Maybe that’s part of the Sony secret, in that it often sacrifices glamour and gimmickry for reliability and genuine quality. We have certainly had conversations in our office in which we have speculated as to why Sony isn’t considered to be a true audio titan at the moment, and part of that likely stems from the fact that, while it is undoubtedly a quality operator, it's hardly the sexiest company on the market right now, certainly not in comparison to a glamorous brand like Apple. Sony isn't always a "desirable" name, but it's incredibly tough to beat for consumer value.
Sony branding is often anonymous and banal, its packaging is fiddly and a little soulless, and even the products themselves are often plainly coloured and a little drab to look at (a pair of sage green WF-C700N aside!). Hold a pair of Sony WH-1000XM5 in one hand and Bowers & Wilkins Px8 alternatives in the other, and your gaze will almost certainly be drawn to the latter. Yet what they all offer in terms of actual build quality, usability and reliability is second to none, so much so that we can’t think of many brands that are as ergonomic, reliable or well-made. The budget Sony WH-CH720N over-ears, tested at £99 / $129 / AU$259, should have been naff and fragile, but they feel as robust and solid as you could hope for at this price point. The £100 / $120 C700N earbuds' design, meanwhile, feels like they could easily be priced much higher.

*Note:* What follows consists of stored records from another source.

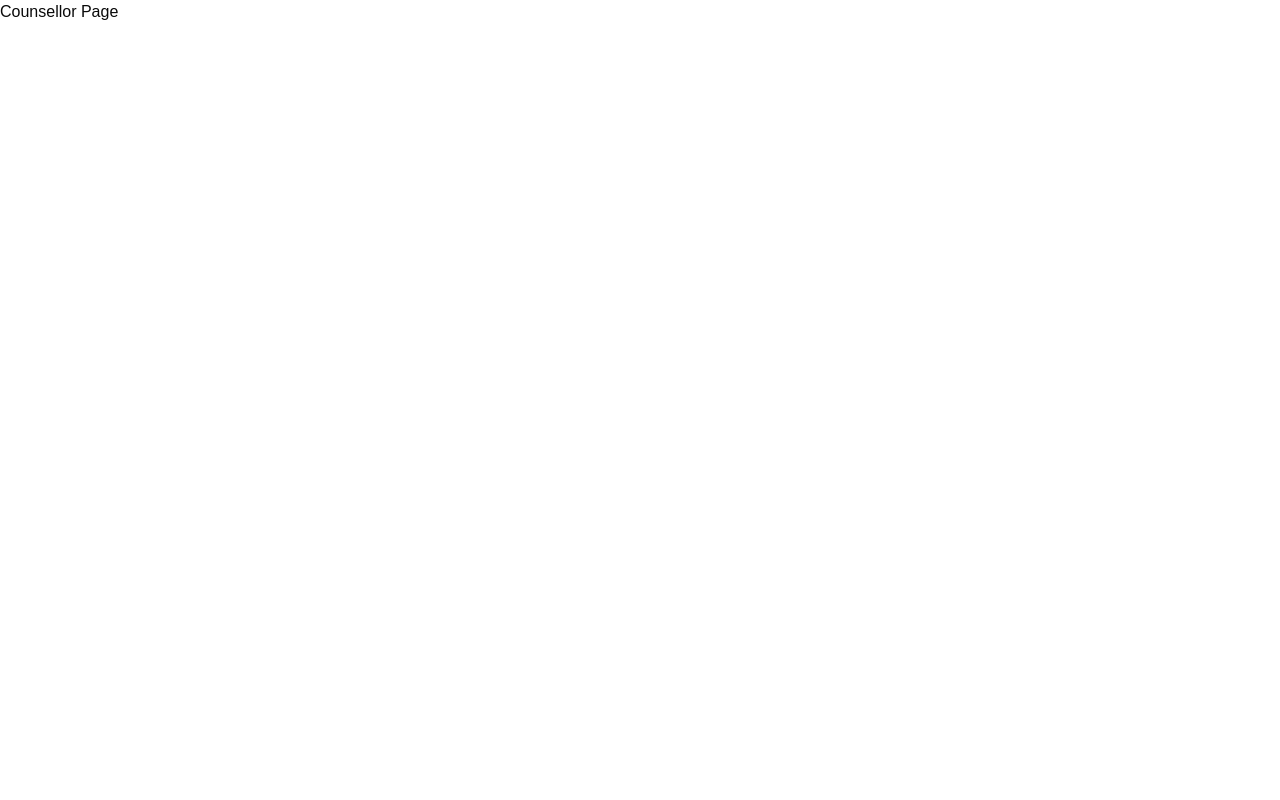
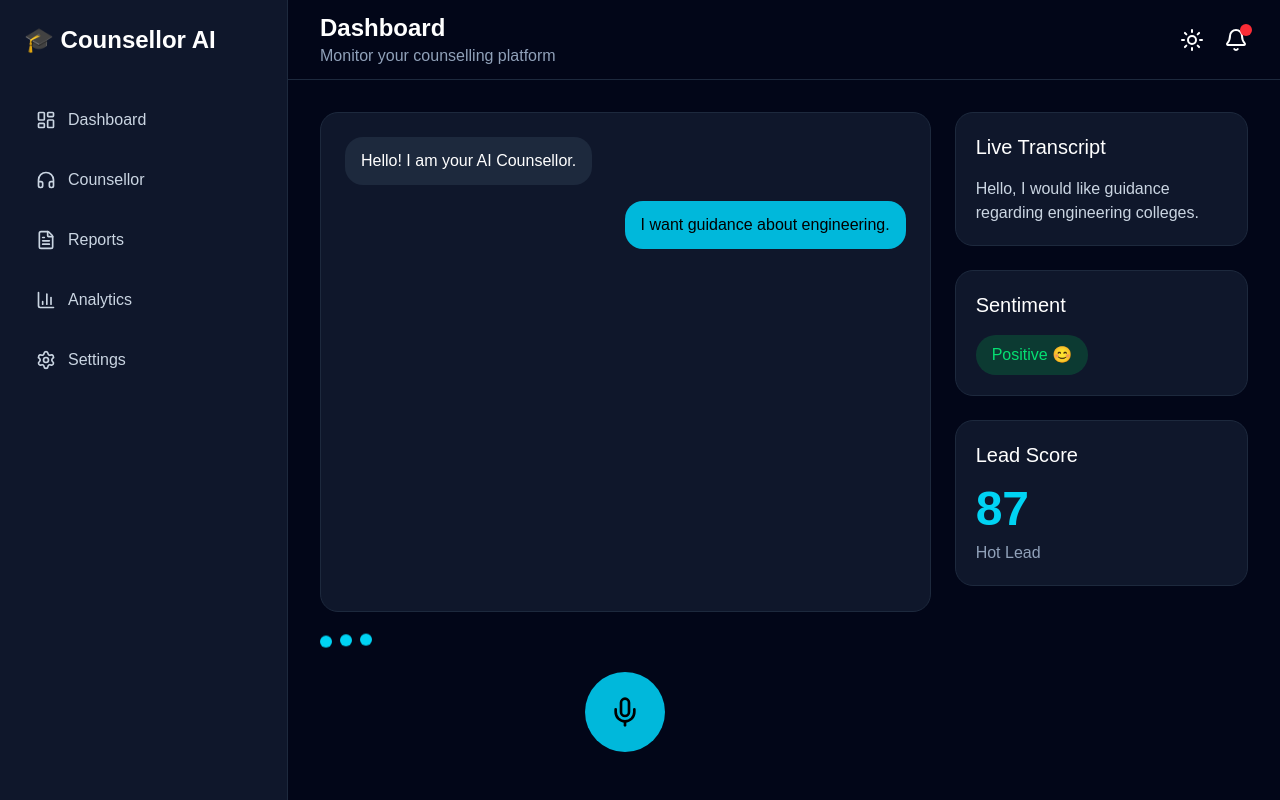
Before and after one commit to SaniaValiyani/AI-Voice-Counsellor, a React (Vite) app in the folder frontend/: page /counsellor in a window 1280 px wide. Built offline with nearby package versions, Linux system fonts and the light colour scheme.

Commit message:
Module 3B counsellor interface completed

```diff
--- /dev/null
+++ b/frontend/src/components/counsellor/ChatBubble.tsx
@@ -0,0 +1,29 @@
+interface Props {
+  sender: "user" | "ai";
+  message: string;
+}
+
+export default function ChatBubble({
+  sender,
+  message,
+}: Props) {
+  return (
+    <div
+      className={`flex ${
+        sender === "user"
+          ? "justify-end"
+          : "justify-start"
+      }`}
+    >
+      <div
+        className={`max-w-md rounded-2xl px-4 py-3 ${
+          sender === "user"
+            ? "bg-cyan-500 text-black"
+            : "bg-slate-800 text-white"
+        }`}
+      >
+        {message}
+      </div>
+    </div>
+  );
+}
--- /dev/null
+++ b/frontend/src/components/counsellor/ChatWindow.tsx
@@ -0,0 +1,30 @@
+import ChatBubble from "./ChatBubble";
+
+const messages = [
+  {
+    sender: "ai",
+    message:
+      "Hello! I am your AI Counsellor.",
+  },
+  {
+    sender: "user",
+    message:
+      "I want guidance about engineering.",
+  },
+];
+
+export default function ChatWindow() {
+  return (
+    <div className="bg-slate-900 border border-slate-800 rounded-2xl p-6 h-[500px] overflow-y-auto">
+      <div className="space-y-4">
+        {messages.map((msg, index) => (
+          <ChatBubble
+            key={index}
+            sender={msg.sender as "user" | "ai"}
+            message={msg.message}
+          />
+        ))}
+      </div>
+    </div>
+  );
+}
--- /dev/null
+++ b/frontend/src/components/counsellor/LeadScoreCard.tsx
@@ -0,0 +1,17 @@
+export default function LeadScoreCard() {
+  return (
+    <div className="bg-slate-900 border border-slate-800 rounded-2xl p-5">
+      <h2 className="text-white text-xl">
+        Lead Score
+      </h2>
+
+      <div className="mt-4 text-5xl font-bold text-cyan-400">
+        87
+      </div>
+
+      <p className="text-slate-400 mt-2">
+        Hot Lead
+      </p>
+    </div>
+  );
+}
--- /dev/null
+++ b/frontend/src/components/counsellor/SentimentBadge.tsx
@@ -0,0 +1,13 @@
+export default function SentimentBadge() {
+  return (
+    <div className="bg-slate-900 border border-slate-800 rounded-2xl p-5">
+      <h2 className="text-white text-xl">
+        Sentiment
+      </h2>
+
+      <div className="mt-4 inline-block px-4 py-2 rounded-full bg-green-500/20 text-green-400">
+        Positive 😊
+      </div>
+    </div>
+  );
+}
--- /dev/null
+++ b/frontend/src/components/counsellor/TranscriptPanel.tsx
@@ -0,0 +1,14 @@
+export default function TranscriptPanel() {
+  return (
+    <div className="bg-slate-900 border border-slate-800 rounded-2xl p-5">
+      <h2 className="text-white text-xl mb-4">
+        Live Transcript
+      </h2>
+
+      <p className="text-slate-300">
+        Hello, I would like guidance
+        regarding engineering colleges.
+      </p>
+    </div>
+  );
+}
--- /dev/null
+++ b/frontend/src/components/counsellor/TypingIndicator.tsx
@@ -0,0 +1,11 @@
+export default function TypingIndicator() {
+  return (
+    <div className="flex gap-2">
+      <div className="w-3 h-3 rounded-full bg-cyan-400 animate-bounce" />
+
+      <div className="w-3 h-3 rounded-full bg-cyan-400 animate-bounce delay-100" />
+
+      <div className="w-3 h-3 rounded-full bg-cyan-400 animate-bounce delay-200" />
+    </div>
+  );
+}
--- /dev/null
+++ b/frontend/src/components/counsellor/VoiceButton.tsx
@@ -0,0 +1,21 @@
+import { Mic } from "lucide-react";
+import { motion } from "framer-motion";
+
+export default function VoiceButton() {
+  return (
+    <motion.button
+      whileHover={{
+        scale: 1.1,
+      }}
+      whileTap={{
+        scale: 0.9,
+      }}
+      className="w-20 h-20 rounded-full bg-cyan-500 flex items-center justify-center"
+    >
+      <Mic
+        size={32}
+        className="text-black"
+      />
+    </motion.button>
+  );
+}
--- a/frontend/src/components/layout/Sidebar.tsx
+++ b/frontend/src/components/layout/Sidebar.tsx
@@ -1,3 +1,4 @@
+import { useNavigate } from "react-router-dom";
 import {
   LayoutDashboard,
   Headphones,
@@ -9,27 +10,33 @@ import {
 const menuItems = [
   {
     title: "Dashboard",
+    path: "/dashboard",
     icon: LayoutDashboard,
   },
   {
     title: "Counsellor",
+    path: "/counsellor",
     icon: Headphones,
   },
   {
     title: "Reports",
+    path: "/reports",
     icon: FileText,
   },
   {
     title: "Analytics",
+    path: "/analytics",
     icon: BarChart3,
   },
   {
     title: "Settings",
+    path: "/settings",
     icon: Settings,
   },
 ];
 
 export default function Sidebar() {
+  const navigate = useNavigate();
   return (
     <div className="h-screen w-72 bg-slate-900 border-r border-slate-800 p-6">
       <h1 className="text-white text-2xl font-bold mb-10">
@@ -43,6 +50,7 @@ export default function Sidebar() {
           return (
             <button
               key={item.title}
+              onClick={() => navigate(item.path)}
               className="flex items-center gap-3 w-full p-3 rounded-xl text-slate-300 hover:bg-slate-800 transition"
             >
               <Icon size={20} />
--- a/frontend/src/pages/CounsellorPage.tsx
+++ b/frontend/src/pages/CounsellorPage.tsx
@@ -1,3 +1,36 @@
+import DashboardLayout from "../components/layout/DashboardLayout";
+
+import ChatWindow from "../components/counsellor/ChatWindow";
+import TranscriptPanel from "../components/counsellor/TranscriptPanel";
+import SentimentBadge from "../components/counsellor/SentimentBadge";
+import LeadScoreCard from "../components/counsellor/LeadScoreCard";
+import VoiceButton from "../components/counsellor/VoiceButton";
+import TypingIndicator from "../components/counsellor/TypingIndicator";
+
 export default function CounsellorPage() {
-  return <div>Counsellor Page</div>;
+  return (
+    <DashboardLayout>
+      <div className="grid lg:grid-cols-3 gap-6">
+        {/* Left Side */}
+        <div className="lg:col-span-2 space-y-6">
+          <ChatWindow />
+
+          <TypingIndicator />
+
+          <div className="flex justify-center">
+            <VoiceButton />
+          </div>
+        </div>
+
+        {/* Right Side */}
+        <div className="space-y-6">
+          <TranscriptPanel />
+
+          <SentimentBadge />
+
+          <LeadScoreCard />
+        </div>
+      </div>
+    </DashboardLayout>
+  );
 }
```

While understandably disappointing – a barrier, even – for some, that lack of visual flair and popular brand cachet isn’t the end of the world when you really think about it. If you’re planning on taking your new headphones out and about on the tube or in the big scary city, full of noise, traffic and roving ne’er do wells, having a pair of unassuming, innocuous-looking headphones is no bad thing. A pair of Apple AirPods Max advertise themselves to the world like neon-lit diamonds. Even the finest Sony models (as we've seen countless times on commuters) seem far more unpretentious, and thus anonymous, by comparison.
All of this combines to produce products which have their priorities exactly in order, with sound quality firmly at the top of the list. What Sony’s domination of the wireless headphone market really reveals, however, is an understanding of what it actually means to make good audio products, regardless of form, price or function.
To our minds at least, the point of a really decent pair of headphones isn’t merely to reveal detail or to provide a blank, neutral soundstage; rather, it is to reflect the soul and intention of the music itself. If music’s true lifeblood is to be expressive, dynamic and emotionally resonant, the finest headphones are the ones that reveal these timbres and emotions the most effectively. While we accept the fact that it can seem like undue bias when one brand sweeps a category clean, we are committed to giving plaudits to the best-value products in our industry.
With this in mind, Sony is currently in a class of its own.
What Hi-Fi? Awards 2023 winners revealed - check them out now!